Brokour is a name that was formed by the Anglo-Saxon
society of old Britain. The name was thought to have been used for someone who once worked as a broker, an agent for the sale and purchase of goods and services. Further research revealed that the name is derived from the Anglo-French word brocour,
which has the same meaning as the English word broker.
Early Origins of the Brokour family
The surname Brokour was first found in Middlesex, where they held a family seat
from the Middle Ages.
Early History of the Brokour family
This web page shows only a small excerpt of our Brokour research.Another 583 words (42 lines of text) covering the years 1276, 1327, 1377, 1349, 1369, 1426, 1500, 1798 and 1807 are included under the topic Early Brokour History in all our PDF Extended History products and printed products wherever possible.
Brokour Spelling Variations
Until the dictionary, an invention of only the last few hundred
years, the English language lacked any comprehensive system of spelling rules. Consequently, spelling variations
in names are frequently found in early Anglo-Saxon
and later Anglo-Norman documents. One person's name was often spelled several different ways over a lifetime. The recorded variations of Brokour include Broker, Brokar, Brokor, Brokour, Brocker, Brooker and many more.
Early Notables of the Brokour family (pre 1700)
More information is included under the topic Early Brokour Notables in all our PDF Extended History products
and printed products wherever possible.
Migration of the Brokour family to the New World and Oceana
Thousands of English families boarded ships sailing to the New World in the hope of escaping the unrest found in England

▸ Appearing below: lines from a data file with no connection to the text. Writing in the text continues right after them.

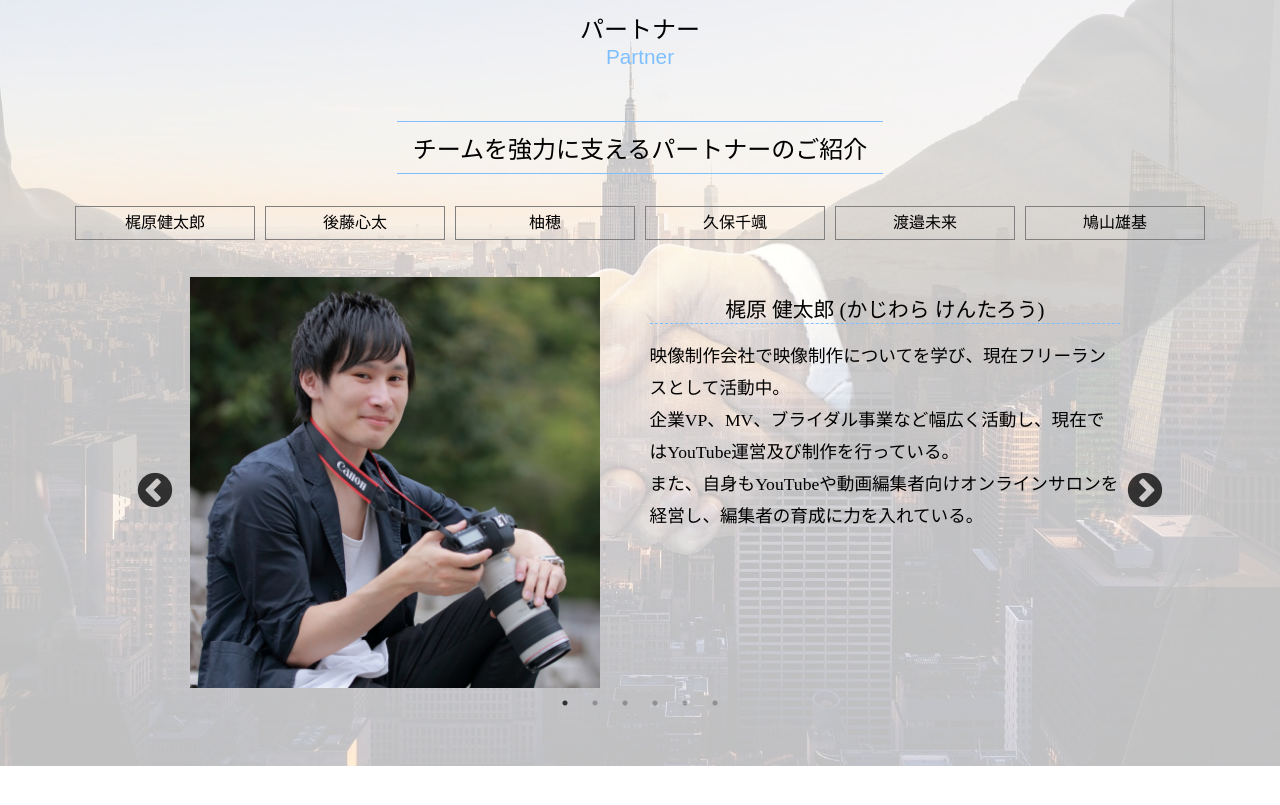
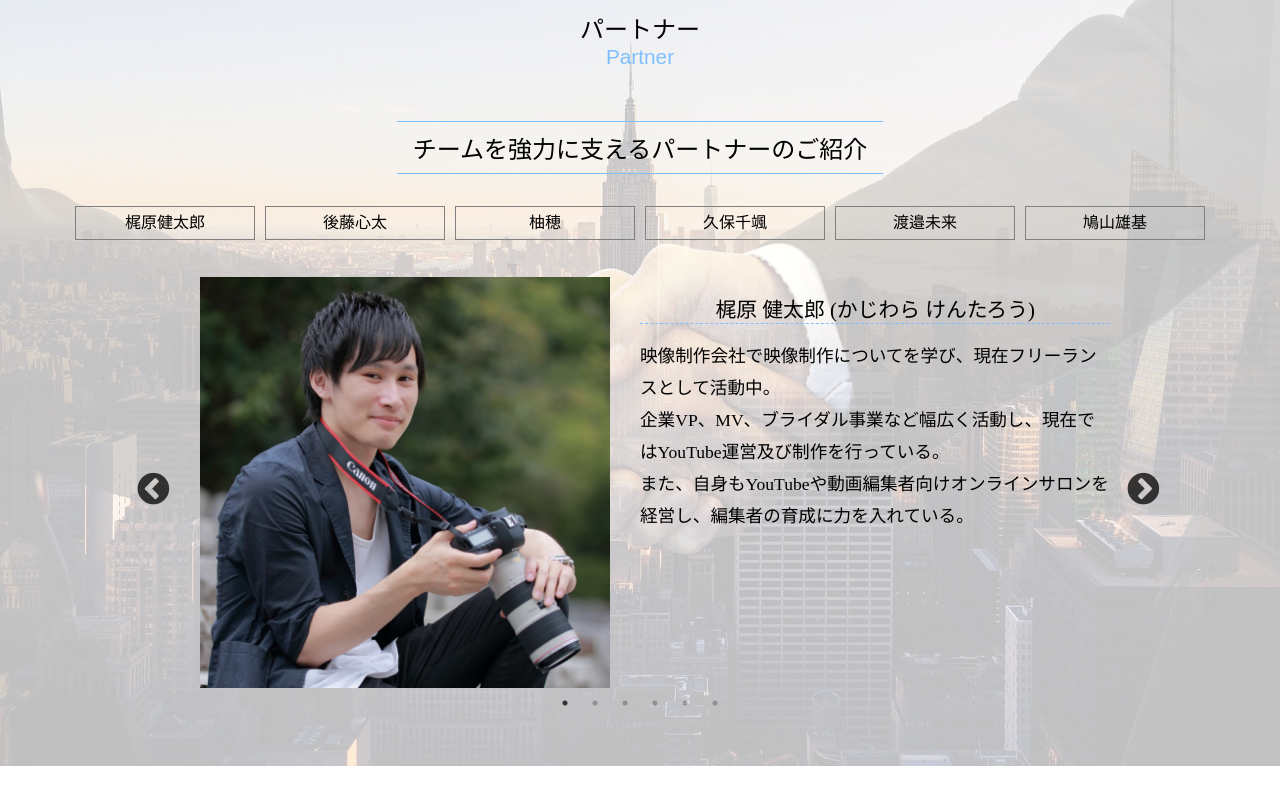
Before and after one commit to takei-editing/takei-HP, a plain HTML site: page index.html in a window 1280 px wide. Shown: the part 3804-4609 px from the top of the page. Drawn offline with nearby package versions, Linux system fonts and the light colour scheme; a web font is replaced by a local one.

Commit message:
Update stylesheet-ok.css

```diff
--- a/stylesheet-ok.css
+++ b/stylesheet-ok.css
@@ -591,9 +591,6 @@ figure{
 .slider-container-outor{
   width:100%;
   height:auto;
-  display:flex;
-  justify-content: center;
-  align-items: center;
   padding-bottom:3rem;
 }
 
@@ -603,7 +600,7 @@ figure{
 
 .slider-image{
   display: flex;
-  justify-content: space-between;
+  justify-content: center;
 }
 
 .slider-image a{
@@ -643,7 +640,7 @@ figure{
 .slick-prev:before,
 .slick-next:before {
     color: black;
-    font-size: 2.5rem;
+    font-size: 2.3rem;
 }
 
 
```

at this time. Although the search for opportunity and freedom from persecution abroad took the lives of many because of the cramped conditions and unsanitary nature of the vessels, the opportunity perceived in the growing colonies of North America beckoned. Many of the settlers who survived the journey went on to make important contributions to the transplanted cultures of their adopted countries. The Brokour were among these contributors, for they have been located in early North American records: John Broker who arrived in Philadelphia in 1821.